WHAT YOU ARE ASKED TO DO:
Would you set down the data that follows, word for word, without any pictures?

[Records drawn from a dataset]
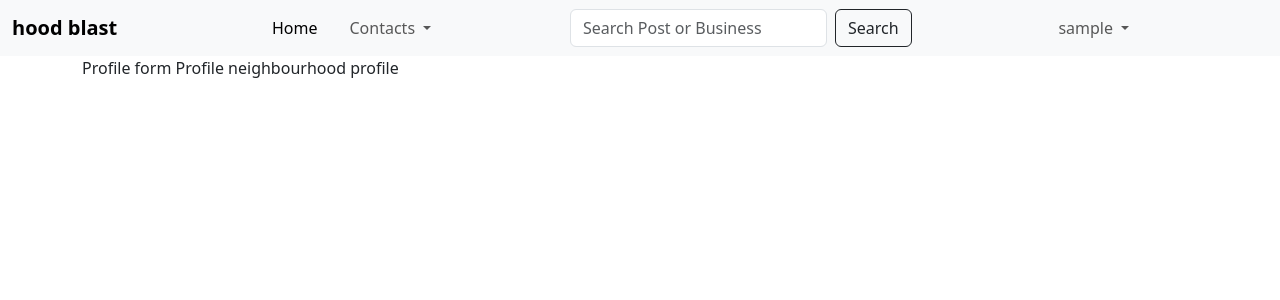
After one commit to githaefrancis/hood-blast, a Django app: page /profile/ in a window 1280 px wide. The commit adds this page. Shown: the top 300 px of the page. Run offline with Django 4.2, Linux system fonts and the light colour scheme; the visitor is signed in with stand-in values (Sample User, id 1); some libraries are stand-ins or nearby versions.

Commit message:
add profile page

```diff
--- a/hoods/urls.py
+++ b/hoods/urls.py
@@ -3,5 +3,6 @@ from . import views
 urlpatterns = [
     path('',views.index,name='home'),
     re_path('^search/',views.search,name='search'),
-    re_path('^contacts/',views.contact,name='contact')
+    re_path('^contacts/',views.contact,name='contact'),
+    re_path('^profile/',views.profile,name='profile')
 ]
--- a/hoods/views.py
+++ b/hoods/views.py
@@ -85,3 +85,12 @@ def contact(request):
     'contacts':contacts
   }
   return render(request,'contact.html',context)
+
+
+@login_required(login_url='accounts/login')
+def profile(request):
+  current_user=request.user
+  profile=UserProfile.objects.filter(user=current_user).first()
+  profileform=ProfileForm(instance=profile)
+
+  return render(request,'profile.html')
--- a/templates/navbar.html
+++ b/templates/navbar.html
@@ -44,7 +44,7 @@
             {{user.username}}
           </a>
           <ul class="dropdown-menu" aria-labelledby="navbarDropdown">
-            <li><a class="dropdown-item" href="#">Profile</a></li>
+            <li><a class="dropdown-item" href="{% url 'profile' %}">Profile</a></li>
             <li><a class="dropdown-item" href="/accounts/logout">Logout</a></li>
 
           </ul>
--- /dev/null
+++ b/templates/profile.html
@@ -0,0 +1,13 @@
+{% extends 'base.html' %}
+
+{% block content %}
+<div class="container">
+
+  <div class="m-auto">
+
+    Profile form
+    Profile neighbourhood
+    profile
+  </div>
+</div>
+{% endblock %}
```
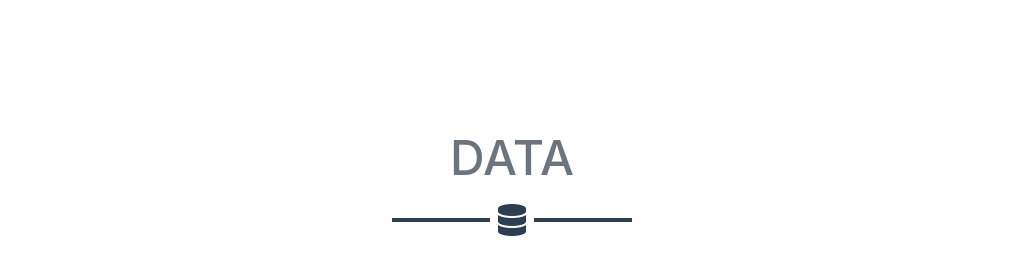
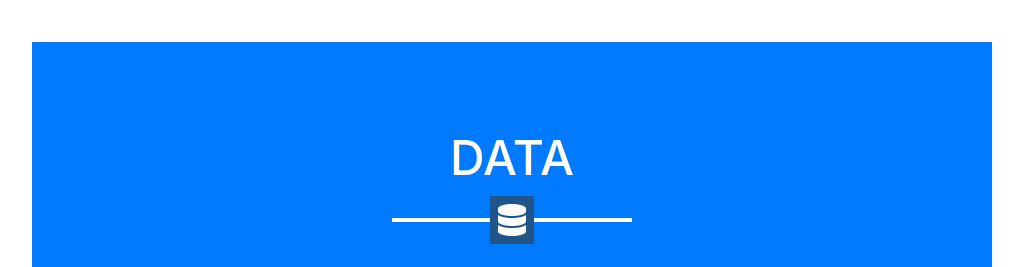
Before and after one commit to biomed-data-examples/biomed-data-examples.github.io, a website with bundled scripts: page index.html in a window 1280 px wide. Shown: the part 1200-1467 px from the top of the page, without its empty margins (128-1151 px from the left). Built offline with nearby package versions, Linux system fonts and the light colour scheme.

Commit message:
update to format

```diff
--- a/index.html
+++ b/index.html
@@ -69,10 +69,10 @@
     </section>
 
     <!-- Portfolio Grid Section -->
-    <section class="portfolio" id="portfolio">
+    <section class="portfolio bg-primary text-white mb-0" id="portfolio">
       <div class="container">
-        <h2 class="text-center text-uppercase text-secondary mb-0">Data</h2>
-        <hr class="star-dark mb-5">
+        <h2 class="text-center text-uppercase text-white mb-0">Data</h2>
+        <hr class="star-light mb-5">
         <a href="https://data-archive.nimh.nih.gov/abcd" target="_blank">
             <h4>Adolescent Brain Cognitive Development (ABCD) Data Repository</h4>
         </a>
```
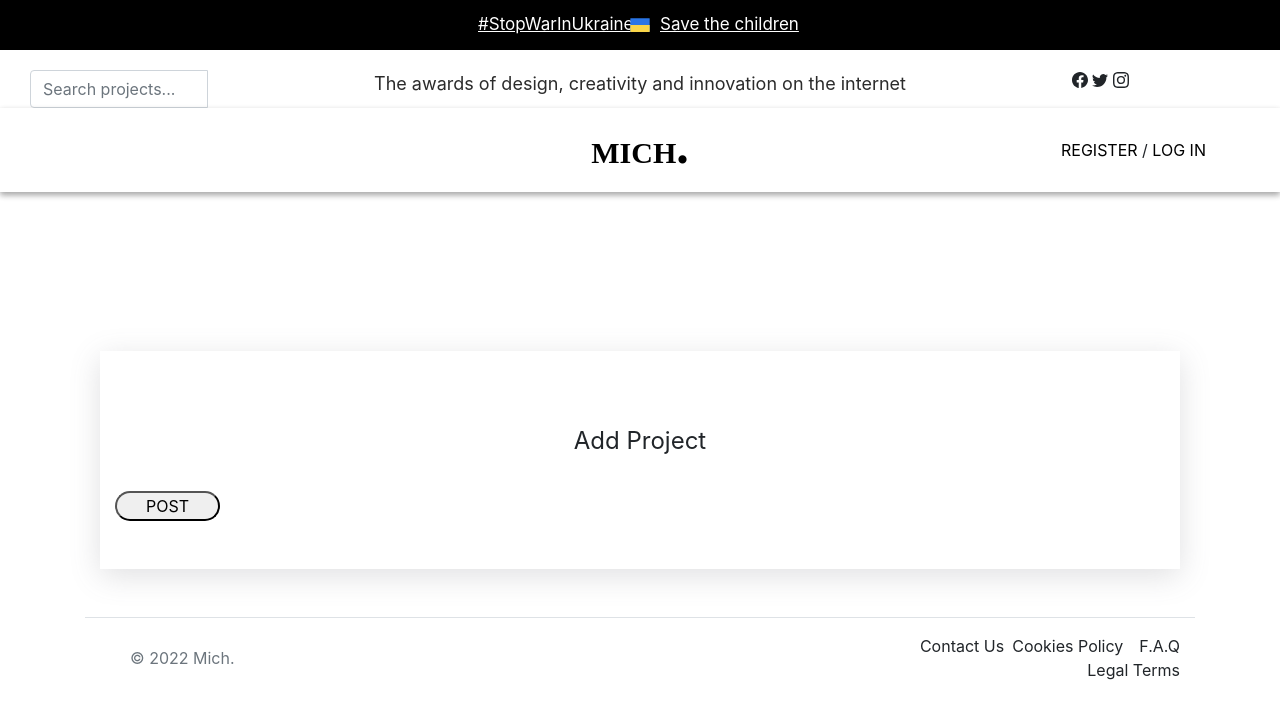
After one commit to AtienoObwanda/Mich., a Django app: template app/templates/projects/newProject.html in a window 1280 px wide. The commit adds this page. Shown: the top 719 px of the page. Run offline with Django 3.2, Linux system fonts and the light colour scheme; the template is opened without the code that fills it, so the values that code supplies are empty; some libraries are stand-ins or nearby versions.

Commit message:
updating project template

```diff
--- a/app/models.py
+++ b/app/models.py
@@ -8,8 +8,8 @@ from cloudinary.models import CloudinaryField
 
 class Project(models.Model):
     projectName = models.CharField(max_length=30)
-    # projectImage = CloudinaryField('image')
-    projectImage = models.ImageField(upload_to='projectPics')
+    projectImage = CloudinaryField('image')
+    # projectImage = models.ImageField(upload_to='projectPics')
     projectLink = models.URLField(max_length=200, null=True, blank=True)
     projectDescription = models.TextField(max_length=500, blank=True, default=f'Project Description')
     projectCategory = models.CharField(max_length=60)
--- a/app/templates/projects/base.html
+++ b/app/templates/projects/base.html
@@ -89,7 +89,7 @@
     </div>
 {% if user.is_authenticated %}
       <div class="col-sm-2 col-md-2 navbar-right">
-        <a class="navbar-logo" href="{% url 'addProject' %}"  class="text-center" style="color:black;" >
+        <a class="navbar-logo" href="{% url 'createProject' %}"  class="text-center" style="color:black;" >
           <svg xmlns="http://www.w3.org/2000/svg" width="24" height="24" fill="currentColor" class="bi bi-plus-circle-fill" viewBox="0 0 16 16">
             <path d="M16 8A8 8 0 1 1 0 8a8 8 0 0 1 16 0zM8.5 4.5a.5.5 0 0 0-1 0v3h-3a.5.5 0 0 0 0 1h3v3a.5.5 0 0 0 1 0v-3h3a.5.5 0 0 0 0-1h-3v-3z"/>
           </svg>
--- /dev/null
+++ b/app/templates/projects/newProject.html
@@ -0,0 +1,28 @@
+{% extends "projects/base.html" %}
+{% load static %}
+{% load crispy_forms_tags %}
+{% block content %}
+<link rel="stylesheet" type="text/css" href="{% static 'gram/profile.css' %}">
+<div class="cont pt-5"></div>
+<div class="container-fluid mt-5 pt-5">
+<div class="container mb-5 pt-4" style="box-shadow: rgba(100, 100, 111, 0.2) 0px 7px 29px 0px;">
+<form method="POST" enctype="multipart/form-data" action="">
+        {% csrf_token %}
+    <div class="row pt-5">
+        <div class="col-2"></div>
+        <div class="col-8 ">
+            <legend class="text-center">Add Project</legend>
+            {{form|crispy}}
+        </div>
+        <div class="col-2"></div>
+
+    </div>
+    <div class="btnWrapper pb-5 pt-4">
+        <button class="form-btn center" type="submit" style="width: 10%; height:30px; border-radius: 35px;">POST</button>
+    </div>
+</form>
+</div>
+
+</div>
+
+{% endblock content%}
--- a/app/templates/projects/project_list.html
+++ b/app/templates/projects/project_list.html
@@ -93,7 +93,7 @@
     </div>
     {% if user.is_authenticated %}
       <div class="col-sm-2 col-md-2 navbar-right">
-        <a class="navbar-logo" href="{% url 'addProject' %}"  class="text-center" style="color:black;" >
+        <a class="navbar-logo" href="{% url 'createProject' %}"  class="text-center" style="color:black;" >
           <svg xmlns="http://www.w3.org/2000/svg" width="24" height="24" fill="currentColor" class="bi bi-plus-circle-fill" viewBox="0 0 16 16">
             <path d="M16 8A8 8 0 1 1 0 8a8 8 0 0 1 16 0zM8.5 4.5a.5.5 0 0 0-1 0v3h-3a.5.5 0 0 0 0 1h3v3a.5.5 0 0 0 1 0v-3h3a.5.5 0 0 0 0-1h-3v-3z"/>
           </svg>
--- a/users/signals.py
+++ b/users/signals.py
@@ -10,4 +10,5 @@ def create_profile(sender, instance, created, **kwargs):
 
 @receiver(post_save, sender=User)
 def save_profile(sender, instance, **kwargs):
+
     instance.profile.save()
--- a/users/urls.py
+++ b/users/urls.py
@@ -3,6 +3,7 @@ from django.conf.urls.static import static
 from django.conf import settings
 from django.contrib.auth import views as auth_views
 
+from .views import  ProjectCreateView, ProjectDeleteView, ProjectUpdateView
 
 from . import views
 
@@ -28,6 +29,9 @@ urlpatterns = [
     path('profile/<int:pk>/', views.UserProfile.as_view(),name='profile'),
     path('edit/profile/<int:pk>/', views.EditProfile.as_view(),name='editProfile'),
 
+    path('project/new/', ProjectCreateView.as_view(), name='createProject' ),
+    path('project/update/<int:pk>/', ProjectUpdateView.as_view(), name='updateProject' ),
+    path('project/delete/<int:pk>/', ProjectDeleteView.as_view(), name='deleteProject' ),
 
 ]
 if settings.DEBUG:
```
Also changed, not shown: app/forms.py (added, +7 -0 lines), app/serializer.py (+14 -1 lines), users/views.py (+163 -5 lines), app/templates/projects/confirmDelete.html (added), app/templates/projects/updateProject.html (added).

RESULT OF THE EXERCISE:
After one commit to githaefrancis/hood-blast, a Django app: page /profile/ in a window 1280 px wide. The commit adds this page. Shown: the top 300 px of the page. Run offline with Django 4.2, Linux system fonts and the light colour scheme; the visitor is signed in with stand-in values (Sample User, id 1); some libraries are stand-ins or nearby versions.

Commit message:
add profile page

```diff
--- a/hoods/urls.py
+++ b/hoods/urls.py
@@ -3,5 +3,6 @@ from . import views
 urlpatterns = [
     path('',views.index,name='home'),
     re_path('^search/',views.search,name='search'),
-    re_path('^contacts/',views.contact,name='contact')
+    re_path('^contacts/',views.contact,name='contact'),
+    re_path('^profile/',views.profile,name='profile')
 ]
--- a/hoods/views.py
+++ b/hoods/views.py
@@ -85,3 +85,12 @@ def contact(request):
     'contacts':contacts
   }
   return render(request,'contact.html',context)
+
+
+@login_required(login_url='accounts/login')
+def profile(request):
+  current_user=request.user
+  profile=UserProfile.objects.filter(user=current_user).first()
+  profileform=ProfileForm(instance=profile)
+
+  return render(request,'profile.html')
--- a/templates/navbar.html
+++ b/templates/navbar.html
@@ -44,7 +44,7 @@
             {{user.username}}
           </a>
           <ul class="dropdown-menu" aria-labelledby="navbarDropdown">
-            <li><a class="dropdown-item" href="#">Profile</a></li>
+            <li><a class="dropdown-item" href="{% url 'profile' %}">Profile</a></li>
             <li><a class="dropdown-item" href="/accounts/logout">Logout</a></li>
 
           </ul>
--- /dev/null
+++ b/templates/profile.html
@@ -0,0 +1,13 @@
+{% extends 'base.html' %}
+
+{% block content %}
+<div class="container">
+
+  <div class="m-auto">
+
+    Profile form
+    Profile neighbourhood
+    profile
+  </div>
+</div>
+{% endblock %}
```
Before and after one commit to biomed-data-examples/biomed-data-examples.github.io, a website with bundled scripts: page index.html in a window 1280 px wide. Shown: the part 1200-1467 px from the top of the page, without its empty margins (128-1151 px from the left). Built offline with nearby package versions, Linux system fonts and the light colour scheme.

Commit message:
update to format

```diff
--- a/index.html
+++ b/index.html
@@ -69,10 +69,10 @@
     </section>
 
     <!-- Portfolio Grid Section -->
-    <section class="portfolio" id="portfolio">
+    <section class="portfolio bg-primary text-white mb-0" id="portfolio">
       <div class="container">
-        <h2 class="text-center text-uppercase text-secondary mb-0">Data</h2>
-        <hr class="star-dark mb-5">
+        <h2 class="text-center text-uppercase text-white mb-0">Data</h2>
+        <hr class="star-light mb-5">
         <a href="https://data-archive.nimh.nih.gov/abcd" target="_blank">
             <h4>Adolescent Brain Cognitive Development (ABCD) Data Repository</h4>
         </a>
```
After one commit to AtienoObwanda/Mich., a Django app: template app/templates/projects/newProject.html in a window 1280 px wide. The commit adds this page. Shown: the top 719 px of the page. Run offline with Django 3.2, Linux system fonts and the light colour scheme; the template is opened without the code that fills it, so the values that code supplies are empty; some libraries are stand-ins or nearby versions.

Commit message:
updating project template

```diff
--- a/app/models.py
+++ b/app/models.py
@@ -8,8 +8,8 @@ from cloudinary.models import CloudinaryField
 
 class Project(models.Model):
     projectName = models.CharField(max_length=30)
-    # projectImage = CloudinaryField('image')
-    projectImage = models.ImageField(upload_to='projectPics')
+    projectImage = CloudinaryField('image')
+    # projectImage = models.ImageField(upload_to='projectPics')
     projectLink = models.URLField(max_length=200, null=True, blank=True)
     projectDescription = models.TextField(max_length=500, blank=True, default=f'Project Description')
     projectCategory = models.CharField(max_length=60)
--- a/app/templates/projects/base.html
+++ b/app/templates/projects/base.html
@@ -89,7 +89,7 @@
     </div>
 {% if user.is_authenticated %}
       <div class="col-sm-2 col-md-2 navbar-right">
-        <a class="navbar-logo" href="{% url 'addProject' %}"  class="text-center" style="color:black;" >
+        <a class="navbar-logo" href="{% url 'createProject' %}"  class="text-center" style="color:black;" >
           <svg xmlns="http://www.w3.org/2000/svg" width="24" height="24" fill="currentColor" class="bi bi-plus-circle-fill" viewBox="0 0 16 16">
             <path d="M16 8A8 8 0 1 1 0 8a8 8 0 0 1 16 0zM8.5 4.5a.5.5 0 0 0-1 0v3h-3a.5.5 0 0 0 0 1h3v3a.5.5 0 0 0 1 0v-3h3a.5.5 0 0 0 0-1h-3v-3z"/>
           </svg>
--- /dev/null
+++ b/app/templates/projects/newProject.html
@@ -0,0 +1,28 @@
+{% extends "projects/base.html" %}
+{% load static %}
+{% load crispy_forms_tags %}
+{% block content %}
+<link rel="stylesheet" type="text/css" href="{% static 'gram/profile.css' %}">
+<div class="cont pt-5"></div>
+<div class="container-fluid mt-5 pt-5">
+<div class="container mb-5 pt-4" style="box-shadow: rgba(100, 100, 111, 0.2) 0px 7px 29px 0px;">
+<form method="POST" enctype="multipart/form-data" action="">
+        {% csrf_token %}
+    <div class="row pt-5">
+        <div class="col-2"></div>
+        <div class="col-8 ">
+            <legend class="text-center">Add Project</legend>
+            {{form|crispy}}
+        </div>
+        <div class="col-2"></div>
+
+    </div>
+    <div class="btnWrapper pb-5 pt-4">
+        <button class="form-btn center" type="submit" style="width: 10%; height:30px; border-radius: 35px;">POST</button>
+    </div>
+</form>
+</div>
+
+</div>
+
+{% endblock content%}
--- a/app/templates/projects/project_list.html
+++ b/app/templates/projects/project_list.html
@@ -93,7 +93,7 @@
     </div>
     {% if user.is_authenticated %}
       <div class="col-sm-2 col-md-2 navbar-right">
-        <a class="navbar-logo" href="{% url 'addProject' %}"  class="text-center" style="color:black;" >
+        <a class="navbar-logo" href="{% url 'createProject' %}"  class="text-center" style="color:black;" >
           <svg xmlns="http://www.w3.org/2000/svg" width="24" height="24" fill="currentColor" class="bi bi-plus-circle-fill" viewBox="0 0 16 16">
             <path d="M16 8A8 8 0 1 1 0 8a8 8 0 0 1 16 0zM8.5 4.5a.5.5 0 0 0-1 0v3h-3a.5.5 0 0 0 0 1h3v3a.5.5 0 0 0 1 0v-3h3a.5.5 0 0 0 0-1h-3v-3z"/>
           </svg>
--- a/users/signals.py
+++ b/users/signals.py
@@ -10,4 +10,5 @@ def create_profile(sender, instance, created, **kwargs):
 
 @receiver(post_save, sender=User)
 def save_profile(sender, instance, **kwargs):
+
     instance.profile.save()
--- a/users/urls.py
+++ b/users/urls.py
@@ -3,6 +3,7 @@ from django.conf.urls.static import static
 from django.conf import settings
 from django.contrib.auth import views as auth_views
 
+from .views import  ProjectCreateView, ProjectDeleteView, ProjectUpdateView
 
 from . import views
 
@@ -28,6 +29,9 @@ urlpatterns = [
     path('profile/<int:pk>/', views.UserProfile.as_view(),name='profile'),
     path('edit/profile/<int:pk>/', views.EditProfile.as_view(),name='editProfile'),
 
+    path('project/new/', ProjectCreateView.as_view(), name='createProject' ),
+    path('project/update/<int:pk>/', ProjectUpdateView.as_view(), name='updateProject' ),
+    path('project/delete/<int:pk>/', ProjectDeleteView.as_view(), name='deleteProject' ),
 
 ]
 if settings.DEBUG:
```
Also changed, not shown: app/forms.py (added, +7 -0 lines), app/serializer.py (+14 -1 lines), users/views.py (+163 -5 lines), app/templates/projects/confirmDelete.html (added), app/templates/projects/updateProject.html (added).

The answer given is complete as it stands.